▸ Extracted material

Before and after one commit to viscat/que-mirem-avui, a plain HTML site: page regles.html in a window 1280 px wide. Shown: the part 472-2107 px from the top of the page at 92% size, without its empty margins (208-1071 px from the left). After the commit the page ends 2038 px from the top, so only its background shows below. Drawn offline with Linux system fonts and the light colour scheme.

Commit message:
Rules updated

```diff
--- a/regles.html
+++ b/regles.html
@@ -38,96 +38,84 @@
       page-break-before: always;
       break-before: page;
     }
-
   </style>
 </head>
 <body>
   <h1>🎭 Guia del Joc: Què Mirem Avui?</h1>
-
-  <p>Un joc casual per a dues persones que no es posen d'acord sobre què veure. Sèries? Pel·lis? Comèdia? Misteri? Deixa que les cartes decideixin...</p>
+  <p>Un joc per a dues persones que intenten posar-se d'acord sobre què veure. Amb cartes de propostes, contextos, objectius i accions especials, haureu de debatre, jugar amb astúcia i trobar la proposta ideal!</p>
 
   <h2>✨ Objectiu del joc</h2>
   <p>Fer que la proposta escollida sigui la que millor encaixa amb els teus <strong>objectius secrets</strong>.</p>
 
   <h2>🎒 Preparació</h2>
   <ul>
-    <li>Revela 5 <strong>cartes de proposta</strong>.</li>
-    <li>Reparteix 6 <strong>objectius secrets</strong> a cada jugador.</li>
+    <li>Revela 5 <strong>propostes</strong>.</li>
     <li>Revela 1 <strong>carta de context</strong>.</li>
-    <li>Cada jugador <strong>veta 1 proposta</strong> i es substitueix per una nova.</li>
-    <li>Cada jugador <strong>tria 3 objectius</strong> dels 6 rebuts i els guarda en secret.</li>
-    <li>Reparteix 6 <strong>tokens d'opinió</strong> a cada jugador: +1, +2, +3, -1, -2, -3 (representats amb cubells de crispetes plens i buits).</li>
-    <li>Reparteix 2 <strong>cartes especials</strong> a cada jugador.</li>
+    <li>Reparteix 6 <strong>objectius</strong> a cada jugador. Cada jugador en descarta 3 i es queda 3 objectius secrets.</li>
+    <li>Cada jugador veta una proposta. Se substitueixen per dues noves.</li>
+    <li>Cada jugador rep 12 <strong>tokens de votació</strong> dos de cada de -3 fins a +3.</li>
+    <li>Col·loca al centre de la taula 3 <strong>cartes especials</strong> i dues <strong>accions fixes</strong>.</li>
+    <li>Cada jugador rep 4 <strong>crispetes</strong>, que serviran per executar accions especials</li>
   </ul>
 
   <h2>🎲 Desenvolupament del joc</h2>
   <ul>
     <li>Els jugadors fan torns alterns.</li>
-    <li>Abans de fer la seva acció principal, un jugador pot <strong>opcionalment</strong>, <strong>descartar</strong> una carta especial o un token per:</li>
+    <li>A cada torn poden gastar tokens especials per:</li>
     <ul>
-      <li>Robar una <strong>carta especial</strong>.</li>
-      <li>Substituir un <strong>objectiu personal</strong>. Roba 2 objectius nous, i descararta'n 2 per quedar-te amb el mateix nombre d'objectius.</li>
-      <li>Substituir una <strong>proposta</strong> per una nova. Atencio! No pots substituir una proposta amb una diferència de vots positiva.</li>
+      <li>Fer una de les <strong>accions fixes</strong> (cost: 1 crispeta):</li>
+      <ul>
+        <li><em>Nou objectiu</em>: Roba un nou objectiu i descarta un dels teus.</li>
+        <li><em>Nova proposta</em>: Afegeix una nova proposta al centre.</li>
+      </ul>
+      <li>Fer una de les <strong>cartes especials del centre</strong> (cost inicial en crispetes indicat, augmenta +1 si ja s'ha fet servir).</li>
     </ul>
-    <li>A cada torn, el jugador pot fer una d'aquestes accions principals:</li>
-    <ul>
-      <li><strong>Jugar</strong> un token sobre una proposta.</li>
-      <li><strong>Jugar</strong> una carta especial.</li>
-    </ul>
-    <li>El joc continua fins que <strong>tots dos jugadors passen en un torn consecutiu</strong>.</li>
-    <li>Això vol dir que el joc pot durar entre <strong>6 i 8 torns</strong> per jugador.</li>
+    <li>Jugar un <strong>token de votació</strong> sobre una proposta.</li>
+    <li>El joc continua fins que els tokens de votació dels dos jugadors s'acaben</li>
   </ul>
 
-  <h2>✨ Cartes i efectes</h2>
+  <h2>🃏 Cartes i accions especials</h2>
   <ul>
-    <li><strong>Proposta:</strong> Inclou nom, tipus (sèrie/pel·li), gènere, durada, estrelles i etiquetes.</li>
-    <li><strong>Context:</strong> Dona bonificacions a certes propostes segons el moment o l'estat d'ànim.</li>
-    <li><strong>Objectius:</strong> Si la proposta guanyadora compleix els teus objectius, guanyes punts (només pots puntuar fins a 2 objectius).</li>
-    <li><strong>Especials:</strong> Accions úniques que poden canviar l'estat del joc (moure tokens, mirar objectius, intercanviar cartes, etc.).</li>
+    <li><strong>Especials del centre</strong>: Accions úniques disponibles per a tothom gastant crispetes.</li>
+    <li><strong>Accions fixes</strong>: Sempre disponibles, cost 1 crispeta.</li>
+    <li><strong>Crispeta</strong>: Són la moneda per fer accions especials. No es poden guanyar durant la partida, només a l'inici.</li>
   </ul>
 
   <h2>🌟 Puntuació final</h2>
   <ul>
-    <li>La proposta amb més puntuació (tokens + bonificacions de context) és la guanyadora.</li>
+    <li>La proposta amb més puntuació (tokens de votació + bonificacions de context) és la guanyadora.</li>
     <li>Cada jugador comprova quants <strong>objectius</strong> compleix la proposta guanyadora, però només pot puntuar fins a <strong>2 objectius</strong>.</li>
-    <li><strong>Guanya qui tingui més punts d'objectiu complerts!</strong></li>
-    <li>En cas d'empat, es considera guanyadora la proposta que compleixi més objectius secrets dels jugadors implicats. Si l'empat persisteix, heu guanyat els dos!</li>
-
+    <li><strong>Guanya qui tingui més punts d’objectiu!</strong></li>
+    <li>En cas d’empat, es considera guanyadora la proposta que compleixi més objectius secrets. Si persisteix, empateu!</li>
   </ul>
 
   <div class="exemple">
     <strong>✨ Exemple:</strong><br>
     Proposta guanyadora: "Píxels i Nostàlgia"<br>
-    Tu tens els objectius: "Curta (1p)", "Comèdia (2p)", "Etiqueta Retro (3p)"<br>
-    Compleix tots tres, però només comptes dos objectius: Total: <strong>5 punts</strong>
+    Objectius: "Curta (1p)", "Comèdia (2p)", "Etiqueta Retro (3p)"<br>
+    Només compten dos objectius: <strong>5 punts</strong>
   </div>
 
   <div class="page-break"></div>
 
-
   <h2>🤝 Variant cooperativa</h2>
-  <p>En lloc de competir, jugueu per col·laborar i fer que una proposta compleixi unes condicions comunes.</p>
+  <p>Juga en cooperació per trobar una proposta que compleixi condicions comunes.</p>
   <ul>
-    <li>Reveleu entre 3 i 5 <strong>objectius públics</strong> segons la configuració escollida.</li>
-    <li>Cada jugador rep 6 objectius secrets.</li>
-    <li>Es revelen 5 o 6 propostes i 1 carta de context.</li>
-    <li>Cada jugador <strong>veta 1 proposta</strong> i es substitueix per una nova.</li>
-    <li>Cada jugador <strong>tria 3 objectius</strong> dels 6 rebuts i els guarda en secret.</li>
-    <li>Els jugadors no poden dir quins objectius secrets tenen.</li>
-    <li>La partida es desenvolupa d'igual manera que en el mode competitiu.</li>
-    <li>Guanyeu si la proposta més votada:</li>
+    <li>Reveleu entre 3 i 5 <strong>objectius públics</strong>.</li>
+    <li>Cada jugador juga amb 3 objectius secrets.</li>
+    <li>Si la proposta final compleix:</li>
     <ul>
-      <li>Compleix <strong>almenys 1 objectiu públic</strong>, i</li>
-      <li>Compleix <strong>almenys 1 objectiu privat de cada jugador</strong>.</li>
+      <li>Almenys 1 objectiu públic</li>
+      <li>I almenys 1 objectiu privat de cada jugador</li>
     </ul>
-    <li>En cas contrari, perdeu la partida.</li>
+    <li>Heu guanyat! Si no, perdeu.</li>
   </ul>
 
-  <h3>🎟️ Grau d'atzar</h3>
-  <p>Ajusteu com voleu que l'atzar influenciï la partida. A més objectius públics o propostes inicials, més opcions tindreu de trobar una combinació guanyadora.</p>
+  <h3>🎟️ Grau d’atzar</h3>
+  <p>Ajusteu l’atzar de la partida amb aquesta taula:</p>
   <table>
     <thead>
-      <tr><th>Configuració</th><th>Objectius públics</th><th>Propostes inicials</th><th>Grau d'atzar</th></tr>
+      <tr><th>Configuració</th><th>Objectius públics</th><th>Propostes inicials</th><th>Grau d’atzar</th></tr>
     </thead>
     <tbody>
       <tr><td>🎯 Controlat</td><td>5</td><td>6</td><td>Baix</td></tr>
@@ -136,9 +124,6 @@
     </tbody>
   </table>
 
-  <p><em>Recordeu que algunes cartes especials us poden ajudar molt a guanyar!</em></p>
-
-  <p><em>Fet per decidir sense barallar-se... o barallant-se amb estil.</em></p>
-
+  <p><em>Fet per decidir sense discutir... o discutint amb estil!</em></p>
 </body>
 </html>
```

▸ How to complete this task
A line belongs in the answer if it contains the word "guanyadora"; please copy each such line from the material.

▸ Completed task
-    <li><strong>Objectius:</strong> Si la proposta guanyadora compleix els teus objectius, guanyes punts (només pots puntuar fins a 2 objectius).</li>
-    <li>La proposta amb més puntuació (tokens + bonificacions de context) és la guanyadora.</li>
+    <li>La proposta amb més puntuació (tokens de votació + bonificacions de context) és la guanyadora.</li>
     <li>Cada jugador comprova quants <strong>objectius</strong> compleix la proposta guanyadora, però només pot puntuar fins a <strong>2 objectius</strong>.</li>
-    <li>En cas d'empat, es considera guanyadora la proposta que compleixi més objectius secrets dels jugadors implicats. Si l'empat persisteix, heu guanyat els dos!</li>
+    <li>En cas d’empat, es considera guanyadora la proposta que compleixi més objectius secrets. Si persisteix, empateu!</li>
     Proposta guanyadora: "Píxels i Nostàlgia"<br>
-  <p>Ajusteu com voleu que l'atzar influenciï la partida. A més objectius públics o propostes inicials, més opcions tindreu de trobar una combinació guanyadora.</p>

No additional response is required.